  11. All conditions are the same as those in the previous case except that Nation 2 is large. With a subsidy of $0.5 on each unit of commodity X exported, Px rises to $3.2 for domestic producers and $3.7 for domestic consumers. • At Px=$3.7, Nation 2 produces 38X(G’J’), consumes 15X(G’H’), and exports 23X(H’J’). Domestic consumers lose $3.5(a+b), domestic producers gain $7.3(a+b+c), and the government subsidy is $11.5(b+c+d+shadow). The net loss is shown by (b+d+shadow)=$7.7. • So, the loss is more in a large nation than in a small nation, among which the shadow area results from the deterioration in terms of trade.

  12. Particularly troublesome are the very high support prices provided by EU to maintain its farmers’ income under its common agricultural policy (CAP共同农业政策). These high farm subsidies lead to huge agricultural surpluses and subsidized exports, which take export markets away from U.S. and other countries, and are responsible for some of the sharpest trade controversies between U.S. and EU. CASE STUDY 6-3 • In addition, serious controversies also arise from the subsidies that the EU provides to its aircraft (Airbus) industry and Japan’s Ministry of International Trade and Industry (MITI) to its computer and other high-tech industries.

  13. 1.3 Industrial Policy(产业政策) --- Production Subsidy • Industrial policy is an activist policy by the government to stimulate the development and growth of some industry (usually a high-tech industry) in an industrial nation. • A production subsidy is a direct form of aid that is easy to remove. Its losses were less than export subsidies. However, the subsidy is undertaken completely by government.

  14. Production Subsidies: Small Nation • Suppose: government • gives subsidies of $0.5 • on one unit.
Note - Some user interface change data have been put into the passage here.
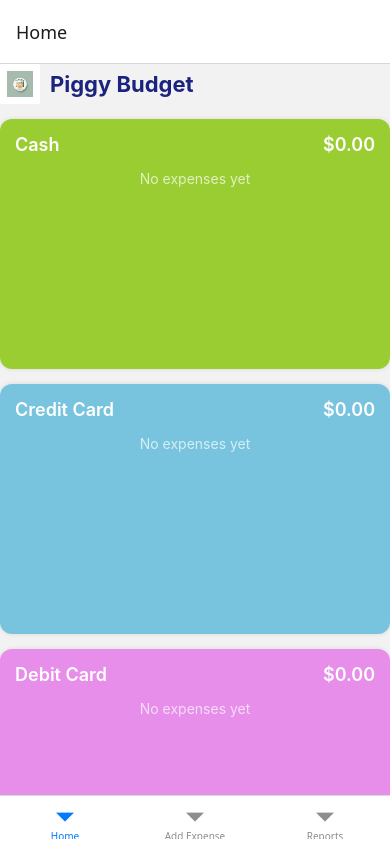
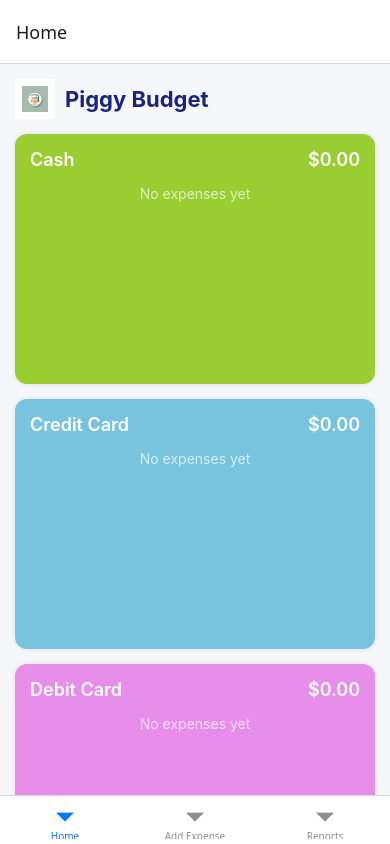
Before and after one commit to Tandra2821/self-budgeting-app, a React Native app: screen /Home in a window 390 px wide. Built offline with nearby package versions, Linux system fonts and the light colour scheme.

Commit message:
Changes in UI

```diff
--- a/src/screens/HomeScreen.js
+++ b/src/screens/HomeScreen.js
@@ -1,5 +1,5 @@
 import React, { useEffect, useState } from "react";
-import { View, Text, FlatList, TouchableOpacity, Alert, StyleSheet, Image } from "react-native";
+import { View, Text, FlatList, TouchableOpacity, Alert, StyleSheet, Image, ScrollView } from "react-native";
 import AsyncStorage from "@react-native-async-storage/async-storage";
 import { useIsFocused } from "@react-navigation/native";
 
@@ -7,13 +7,17 @@ export default function HomeScreen({ navigation }) {
   const [expenses, setExpenses] = useState([]);
   const isFocused = useIsFocused();
 
-  useEffect(() => { loadExpenses(); }, [isFocused]);
+  useEffect(() => {
+    loadExpenses();
+  }, [isFocused]);
 
   const loadExpenses = async () => {
     try {
       const data = await AsyncStorage.getItem("expenses");
       if (data) setExpenses(JSON.parse(data));
-    } catch (error) { console.log("Error loading expenses:", error); }
+    } catch (error) {
+      console.log("Error loading expenses:", error);
+    }
   };
 
   const deleteExpense = async (id) => {
@@ -29,7 +33,9 @@ export default function HomeScreen({ navigation }) {
     ]);
   };
 
-  const editExpense = (expense) => navigation.navigate("Add Expense", { expense });
+  const editExpense = (expense) => {
+    navigation.navigate("Add Expense", { expense });
+  };
 
   const categorized = expenses.reduce(
     (acc, item) => {
@@ -41,9 +47,9 @@ export default function HomeScreen({ navigation }) {
     { cash: [], credit: [], debit: [] }
   );
 
-  Object.keys(categorized).forEach((key) =>
-    categorized[key].sort((a, b) => new Date(b.timestamp) - new Date(a.timestamp))
-  );
+  Object.keys(categorized).forEach((key) => {
+    categorized[key].sort((a, b) => new Date(b.timestamp) - new Date(a.timestamp));
+  });
 
   const totalCash = categorized.cash.reduce((sum, item) => sum + item.amount, 0);
   const totalCredit = categorized.credit.reduce((sum, item) => sum + item.amount, 0);
@@ -77,24 +83,19 @@ export default function HomeScreen({ navigation }) {
     </View>
   );
 
-  const sections = [
-    { key: "Cash", data: categorized.cash, color: "#9ACD32", total: totalCash },
-    { key: "Credit Card", data: categorized.credit, color: "#78c4dfff", total: totalCredit },
-    { key: "Debit Card", data: categorized.debit, color: "#e78deaff", total: totalDebit },
-  ];
-
-  const renderSection = ({ item }) => (
-    <View style={[styles.section, { backgroundColor: item.color }]}>
+  const Section = ({ title, data, color, total }) => (
+    <View style={[styles.section, { backgroundColor: color }]}>
       <View style={styles.sectionHeader}>
-        <Text style={styles.sectionTitle}>{item.key}</Text>
-        <Text style={styles.sectionTotal}>${item.total.toFixed(2)}</Text>
+        <Text style={styles.sectionTitle}>{title}</Text>
+        <Text style={styles.sectionTotal}>${total.toFixed(2)}</Text>
       </View>
       <FlatList
-        data={item.data}
+        data={data}
         renderItem={renderExpense}
-        keyExtractor={(expense) => expense.id}
+        keyExtractor={(item) => item.id}
         ListEmptyComponent={<Text style={styles.emptyText}>No expenses yet</Text>}
-        nestedScrollEnabled
+        nestedScrollEnabled={true} // internal scroll
+        style={styles.list}
       />
     </View>
   );
@@ -102,31 +103,36 @@ export default function HomeScreen({ navigation }) {
   const currentYear = new Date().getFullYear();
 
   return (
-    <FlatList
-      data={sections}
-      renderItem={renderSection}
-      keyExtractor={(item) => item.key}
-      ListHeaderComponent={() => (
+    <ScrollView style={styles.container} contentContainerStyle={{ paddingBottom: 20 }}>
+      {/* HEADER */}
       <View style={styles.header}>
         <Image source={require("../../assets/logo.png")} style={styles.logo} />
         <Text style={styles.headerText}>Piggy Budget</Text>
       </View>
-      )}
-      ListFooterComponent={() => (
+
+      {/* SECTIONS */}
+      <Section title="Cash" data={categorized.cash} color="#9ACD32" total={totalCash} />
+      <Section title="Credit Card" data={categorized.credit} color="#78c4dfff" total={totalCredit} />
+      <Section title="Debit Card" data={categorized.debit} color="#e78deaff" total={totalDebit} />
+
+      {/* FOOTER */}
       <View style={styles.footer}>
         <Text style={styles.footerText}>© {currentYear} Piggy Budget</Text>
       </View>
-      )}
-    />
+    </ScrollView>
   );
 }
 
 const styles = StyleSheet.create({
+  container: { flex: 1, backgroundColor: "#f5f7fa", padding: 15 },
+
   header: { flexDirection: "row", alignItems: "center", marginBottom: 15 },
   logo: { width: 40, height: 40, marginRight: 10 },
   headerText: { fontSize: 22, fontWeight: "700", color: "#1a237e" },
+
   footer: { alignItems: "center", marginTop: 10, paddingVertical: 10 },
   footerText: { fontSize: 14, color: "#333", fontWeight: "500" },
+
   section: {
     borderRadius: 12,
     padding: 15,
@@ -135,12 +141,20 @@ const styles = StyleSheet.create({
     shadowOpacity: 0.1,
     shadowRadius: 5,
     elevation: 2,
-    height: 250,
+    height: 250, // fixed height, scrollable internally
   },
   sectionHeader: { flexDirection: "row", justifyContent: "space-between", alignItems: "center", marginBottom: 10 },
   sectionTitle: { fontSize: 18, fontWeight: "600", color: "#fff" },
   sectionTotal: { fontSize: 18, fontWeight: "600", color: "#fff" },
-  expenseItem: { flexDirection: "row", justifyContent: "space-between", backgroundColor: "rgba(255,255,255,0.3)", borderRadius: 10, padding: 10, marginBottom: 8 },
+  list: { flexGrow: 0 },
+  expenseItem: {
+    flexDirection: "row",
+    justifyContent: "space-between",
+    backgroundColor: "rgba(255,255,255,0.3)",
+    borderRadius: 10,
+    padding: 10,
+    marginBottom: 8,
+  },
   expenseTitle: { fontSize: 16, fontWeight: "500", color: "#fff" },
   expenseAmount: { fontSize: 14, color: "#fff", marginTop: 2 },
   expenseDate: { fontSize: 12, color: "#fff", marginTop: 2 },
```
Lines whose indentation alone changed are shown as unchanged.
P S 4 0.5 3.5 S’ a b c d D 20 35 40 15 Q 20

  15. Subsidy to import-substituted industries

  16. Thank you!